The rain finally stopped in the small hours of Sunday 6th, when the enormity of the damage began to become evident. The church on Sandylands had flooded to a depth of about 2 feet in places, and was technically unusable. Such technicalities didn't stop them, however, and it quickly became a hub for help, advise and practical support to the hundreds of homes on that estate alone which had been swamped by the rising waters. Local charities and supermarket chains provided cleaning materials, food and other essentials, and people from the community and beyond rallied round to help in the clean-up. Sadly, many of the people were uninsured, or under-insured, and local businesses lost plant and premises.

The leaders of the church met on Tuesday evening to take stock, and as part of our meeting we were asked how were feeling. The best way to sum up my feelings then, and now, is the word Overwhelmed.

Overwhelmed by the sheer enormity of the damage caused by the water, and by the volume of it.
Overwhelmed too by the burden of responsibility on me in my new role as a Circuit Superintendent, which if I'm honest left me feeling lost, confused, out of my depth and wanting to run away (I didn't).
Overwhelmed by the energy, stamina, dedication and organisation of my colleagues at Sandylands, Wendy & Jonny, who have both spent the last week going above and beyond, doing all in their power (and beyond it) to hold that community together; to be the heart and soul and strength of an estate reeling from what hit it last Saturday. What they have achieved has been phenomenal, and has been rightly praised by the secular authorities as setting the standard for this kind of relief work.

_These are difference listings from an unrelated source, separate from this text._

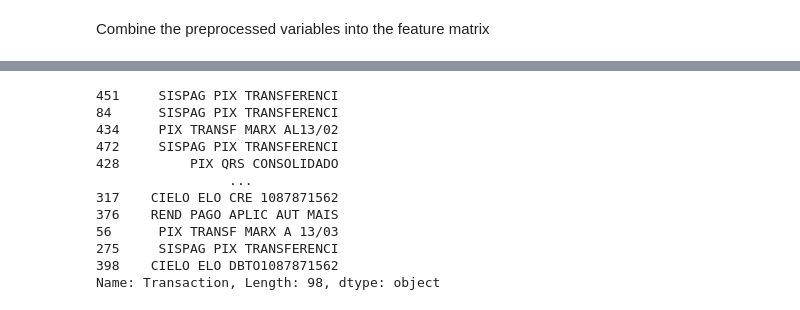
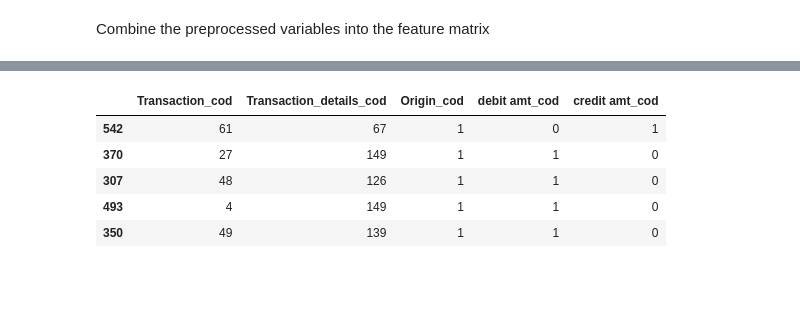
Before and after one commit to nathaliatvrs/Design_Thinking_Data_Products, a Jupyter notebook: Final_Project/codes/Nathalia_Tavares_Final_Project.ipynb, the cells around one changed output, grey strips where cells are left out. Cells and saved outputs as stored; diff of their text form; code cells hidden in the pictures; blank space fills up the shorter version.

```diff
--- a/Final_Project/codes/Nathalia_Tavares_Final_Project.ipynb
+++ b/Final_Project/codes/Nathalia_Tavares_Final_Project.ipynb
@@ -455,18 +540,12 @@ LogisticRegression()
 # %%
-X_test
+X_test.head()
 # %% [output]
-451     SISPAG PIX TRANSFERENCI
-84      SISPAG PIX TRANSFERENCI
-434     PIX TRANSF MARX AL13/02
-472     SISPAG PIX TRANSFERENCI
-428         PIX QRS CONSOLIDADO
-                 ...
-317    CIELO ELO CRE 1087871562
-376    REND PAGO APLIC AUT MAIS
-56      PIX TRANSF MARX A 13/03
-275     SISPAG PIX TRANSFERENCI
-398    CIELO ELO DBTO1087871562
-Name: Transaction, Length: 98, dtype: object
+|  | Transaction_cod | Transaction_details_cod | Origin_cod | debit amt_cod | credit amt_cod |
+| 542 | 61 | 67 | 1 | 0 | 1 |
+| 370 | 27 | 149 | 1 | 1 | 0 |
+| 307 | 48 | 126 | 1 | 1 | 0 |
+| 493 | 4 | 149 | 1 | 1 | 0 |
+| 350 | 49 | 139 | 1 | 1 | 0 |
 # %%
 y_test.head()
 # %% [output]
```
Also changed, not shown: parts of 70 cells of this notebook.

Overwhelmed by the willingness of people who have volunteered to help with practical problems such as house-clearance, advice on where to find help with housing, insurance issues.

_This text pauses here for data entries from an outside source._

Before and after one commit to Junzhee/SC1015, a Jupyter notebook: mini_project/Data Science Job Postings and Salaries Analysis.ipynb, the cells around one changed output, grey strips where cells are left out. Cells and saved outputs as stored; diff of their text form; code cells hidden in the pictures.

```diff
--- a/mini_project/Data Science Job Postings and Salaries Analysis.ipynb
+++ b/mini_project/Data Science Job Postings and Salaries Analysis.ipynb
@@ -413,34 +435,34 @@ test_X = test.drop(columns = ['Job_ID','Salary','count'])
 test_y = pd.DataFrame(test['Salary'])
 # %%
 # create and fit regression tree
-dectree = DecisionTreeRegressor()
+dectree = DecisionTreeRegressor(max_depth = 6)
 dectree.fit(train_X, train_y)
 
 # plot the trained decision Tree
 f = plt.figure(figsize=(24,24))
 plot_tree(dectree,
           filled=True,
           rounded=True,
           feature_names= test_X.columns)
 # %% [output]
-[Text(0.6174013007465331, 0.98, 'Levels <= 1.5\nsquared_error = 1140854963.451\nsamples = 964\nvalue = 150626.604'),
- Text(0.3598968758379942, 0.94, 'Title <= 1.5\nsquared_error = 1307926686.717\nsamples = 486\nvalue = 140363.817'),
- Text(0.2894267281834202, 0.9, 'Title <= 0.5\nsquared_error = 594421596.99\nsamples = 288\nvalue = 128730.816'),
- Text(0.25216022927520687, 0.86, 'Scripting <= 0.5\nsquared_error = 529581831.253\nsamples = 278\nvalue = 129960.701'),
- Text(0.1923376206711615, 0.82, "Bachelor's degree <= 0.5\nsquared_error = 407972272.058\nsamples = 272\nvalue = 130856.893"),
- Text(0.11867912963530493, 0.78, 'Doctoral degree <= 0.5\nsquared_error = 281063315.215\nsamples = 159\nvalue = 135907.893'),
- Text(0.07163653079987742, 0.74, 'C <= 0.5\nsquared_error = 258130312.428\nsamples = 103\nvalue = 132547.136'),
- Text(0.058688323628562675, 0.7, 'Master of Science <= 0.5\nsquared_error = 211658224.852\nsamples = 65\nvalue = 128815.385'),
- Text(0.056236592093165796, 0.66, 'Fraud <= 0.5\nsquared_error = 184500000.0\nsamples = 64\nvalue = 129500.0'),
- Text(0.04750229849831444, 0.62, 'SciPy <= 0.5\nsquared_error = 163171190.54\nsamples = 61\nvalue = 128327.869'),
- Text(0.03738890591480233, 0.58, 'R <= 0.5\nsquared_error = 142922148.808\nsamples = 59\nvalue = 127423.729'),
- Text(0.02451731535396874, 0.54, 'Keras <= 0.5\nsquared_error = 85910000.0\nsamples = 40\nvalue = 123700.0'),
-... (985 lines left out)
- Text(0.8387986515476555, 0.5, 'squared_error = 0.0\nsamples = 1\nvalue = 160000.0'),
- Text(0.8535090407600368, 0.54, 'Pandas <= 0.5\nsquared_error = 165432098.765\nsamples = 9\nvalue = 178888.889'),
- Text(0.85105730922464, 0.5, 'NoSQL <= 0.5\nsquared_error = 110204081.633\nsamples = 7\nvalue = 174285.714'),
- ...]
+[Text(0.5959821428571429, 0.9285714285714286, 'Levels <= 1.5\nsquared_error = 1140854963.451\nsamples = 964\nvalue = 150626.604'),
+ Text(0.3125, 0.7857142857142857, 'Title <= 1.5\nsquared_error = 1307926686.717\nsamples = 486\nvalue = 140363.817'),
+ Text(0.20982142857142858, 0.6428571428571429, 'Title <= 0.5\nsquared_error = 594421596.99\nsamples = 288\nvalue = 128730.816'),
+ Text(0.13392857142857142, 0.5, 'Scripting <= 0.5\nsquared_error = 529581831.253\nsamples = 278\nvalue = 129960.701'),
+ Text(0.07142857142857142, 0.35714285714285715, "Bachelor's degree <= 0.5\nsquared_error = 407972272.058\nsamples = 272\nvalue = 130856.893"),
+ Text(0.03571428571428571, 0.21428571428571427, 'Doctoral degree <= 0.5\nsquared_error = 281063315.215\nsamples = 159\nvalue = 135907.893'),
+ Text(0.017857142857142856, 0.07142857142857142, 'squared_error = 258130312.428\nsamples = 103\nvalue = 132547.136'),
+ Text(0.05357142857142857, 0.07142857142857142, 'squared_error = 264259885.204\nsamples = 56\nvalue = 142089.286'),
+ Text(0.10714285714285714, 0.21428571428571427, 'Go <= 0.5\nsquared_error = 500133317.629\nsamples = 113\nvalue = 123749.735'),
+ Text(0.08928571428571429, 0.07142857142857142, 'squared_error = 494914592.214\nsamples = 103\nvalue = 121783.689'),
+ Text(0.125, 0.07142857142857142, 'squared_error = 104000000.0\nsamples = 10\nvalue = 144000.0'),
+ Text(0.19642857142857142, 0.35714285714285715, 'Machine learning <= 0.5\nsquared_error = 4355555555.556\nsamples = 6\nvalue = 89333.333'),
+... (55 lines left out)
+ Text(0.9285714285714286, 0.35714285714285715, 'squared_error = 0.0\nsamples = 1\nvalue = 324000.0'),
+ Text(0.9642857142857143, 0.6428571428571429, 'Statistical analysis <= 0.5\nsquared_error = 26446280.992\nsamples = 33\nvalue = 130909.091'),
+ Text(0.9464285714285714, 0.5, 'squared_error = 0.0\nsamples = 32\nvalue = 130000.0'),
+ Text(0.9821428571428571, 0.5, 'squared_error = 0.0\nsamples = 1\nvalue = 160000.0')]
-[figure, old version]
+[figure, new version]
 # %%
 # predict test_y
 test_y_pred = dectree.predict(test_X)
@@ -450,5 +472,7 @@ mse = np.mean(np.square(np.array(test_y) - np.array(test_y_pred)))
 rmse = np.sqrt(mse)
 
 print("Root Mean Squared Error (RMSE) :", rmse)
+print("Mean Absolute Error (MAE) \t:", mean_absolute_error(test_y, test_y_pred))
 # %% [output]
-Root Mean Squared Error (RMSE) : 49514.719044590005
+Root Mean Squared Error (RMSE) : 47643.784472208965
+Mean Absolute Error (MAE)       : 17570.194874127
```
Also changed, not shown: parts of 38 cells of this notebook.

Overwhelmed by the generosity of the Kendal people, and those outside our town, who have given clothing, bedding, food, transport, money and even houses, to help those in need.
Overwhelmed by a community coming together for each other, truly saying 'We're all in this together'.
I hope in one sense that I never have to face something like this again in my ministry. But in another sense, I hope that all churches, and all communities, could demonstrate the same spirit, the same support, the same 'koinonia' (fellowship), the same 'agape' (unconditional love) that I have seen over the past week.

I have been overwhelmed.